Blank in an interview confirmed Smith will be the Falcons coach for the rest of the season, answering questions (and some hopes) that he be terminated immediately. There are reports he is likely to be coaching next season.
There’s still a chance the Falcons could sneak into the playoffs if they win the next two games ahead of them and other teams lose/win. But they no longer have the luxury of controlling their own destiny or room for error. Thoughts are already turning toward next season. Will there be more improvements in defense? Will the offense see improvements? Who will be the next starting quarterback? Which of the team’s starters will return next season? Can the Dirty Birds improve on yet another “better luck next year making the playoffs” season?
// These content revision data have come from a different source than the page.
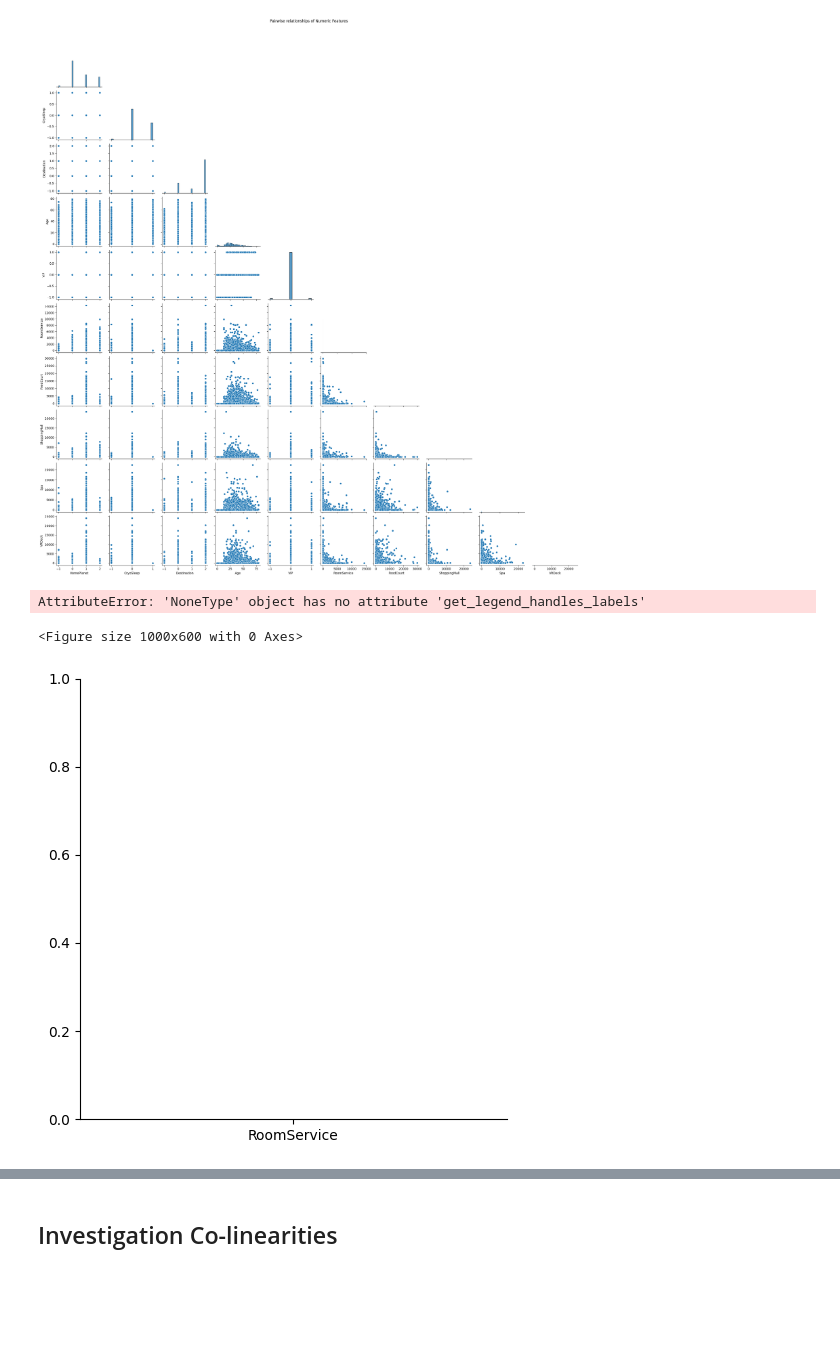
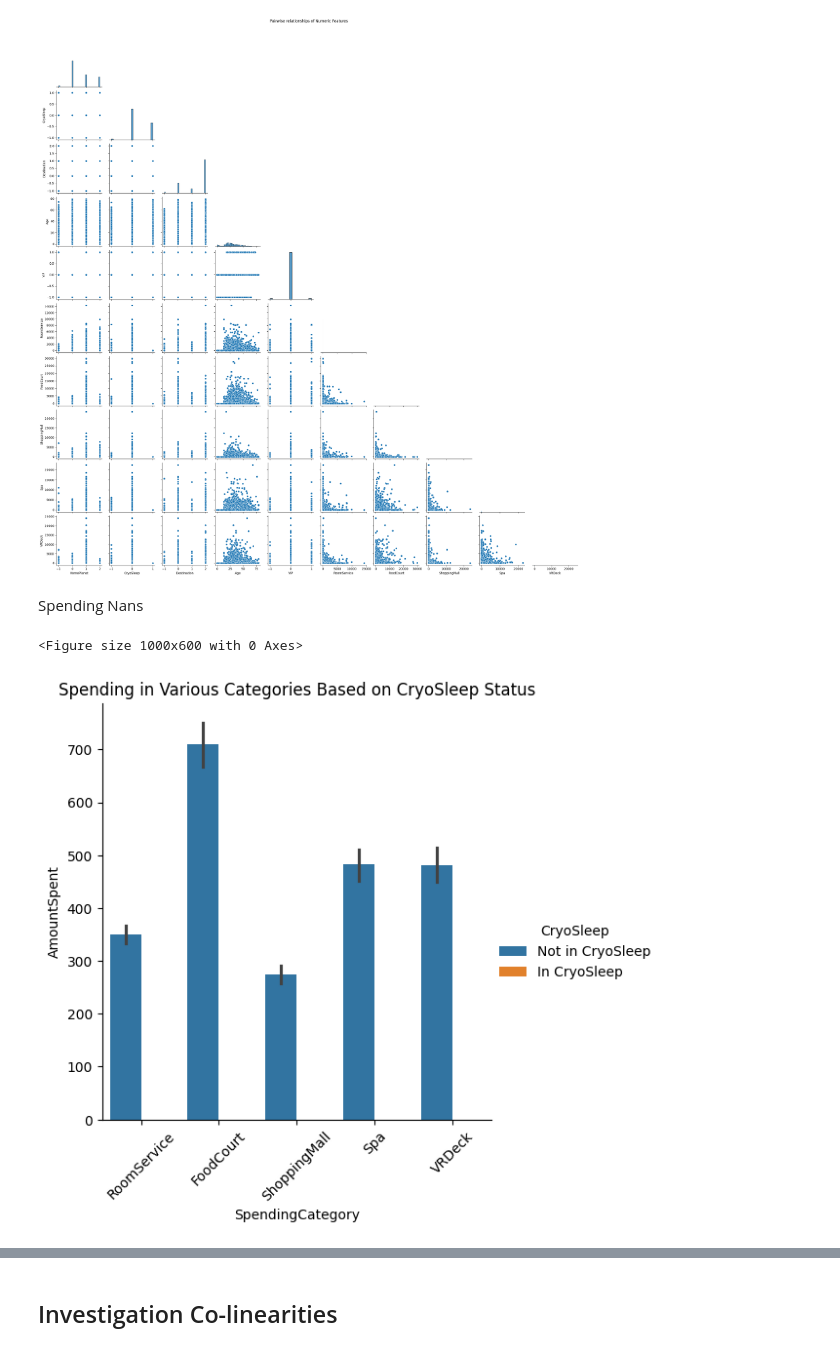
Before and after one commit to samcohen1/BigMenDoingASecondProject, a Jupyter notebook: project.ipynb, the cells around one changed output, grey strips where cells are left out. Drawn from its saved outputs; the diff is of its cells as text; code cells hidden in the pictures; blank space fills up the shorter version.

```diff
--- a/project.ipynb
+++ b/project.ipynb
@@ -93,0 +96,11 @@ train_df.head()
+# %%
+# Joining each train and test counterpart df
+def concat_dataframes(df_1, df_2):
+    df_1_copy = df_1.copy()  # Work on a copy to avoid SettingWithCopyWarning
+    df_2_copy = df_2.copy()  # Work on a copy to avoid SettingWithCopyWarning
+
+    df_1_copy['From_df_1'] = True
+    df_2_copy['From_df_1'] = False
+
+    # Concatenate the dataframes
+    return pd.concat([df_1_copy, df_2_copy], ignore_index=True)
@@ -94,3 +114,6 @@ train_df.head()
+# %%
+# concat
+all_df = concat_dataframes(train_df, test_df)
 # %% [markdown]
 # Eliminating Nans
 # %%
@@ -132,6 +156,8 @@ def plot_all_field_relationships(df):
 plot_all_field_relationships(train_df)
 # %% [output]
 [figure]
+# %% [markdown]
+Spending Nans
 # %%
 # Cryo-sleep vs amount spent
 def plot_spending_relationships_boolean(df):
@@ -154,11 +180,10 @@ def plot_spending_relationships_boolean(df):
     plt.show()
 # %%
 # cryo versus amount spent in all spenidng categories
-plot_spending_relationships_boolean(train_df)
+plot_spending_relationships_boolean(all_df)
 # %% [output]
-AttributeError: 'NoneType' object has no attribute 'get_legend_handles_labels'
+<Figure size 1000x600 with 0 Axes>
-<Figure size 1000x600 with 0 Axes>
-[figure, old version]
+[figure, new version]
 # %%
 def plot_spending_relationships_categorical(df, category_column, spending_categories):
     # Melt the DataFrame to make it suitable for sns.catplot
```
Also changed, not shown: parts of 8 cells of this notebook.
The Falcons are ending 2023 the way they started it: with more questions surrounding their future than answers. And, possibly, more losses than wins.
By Brian Allen, founder and editor, Sports In The ATL
Social media image credit: Atlanta Falcons/Instagram
Coming Friday, The Hawks.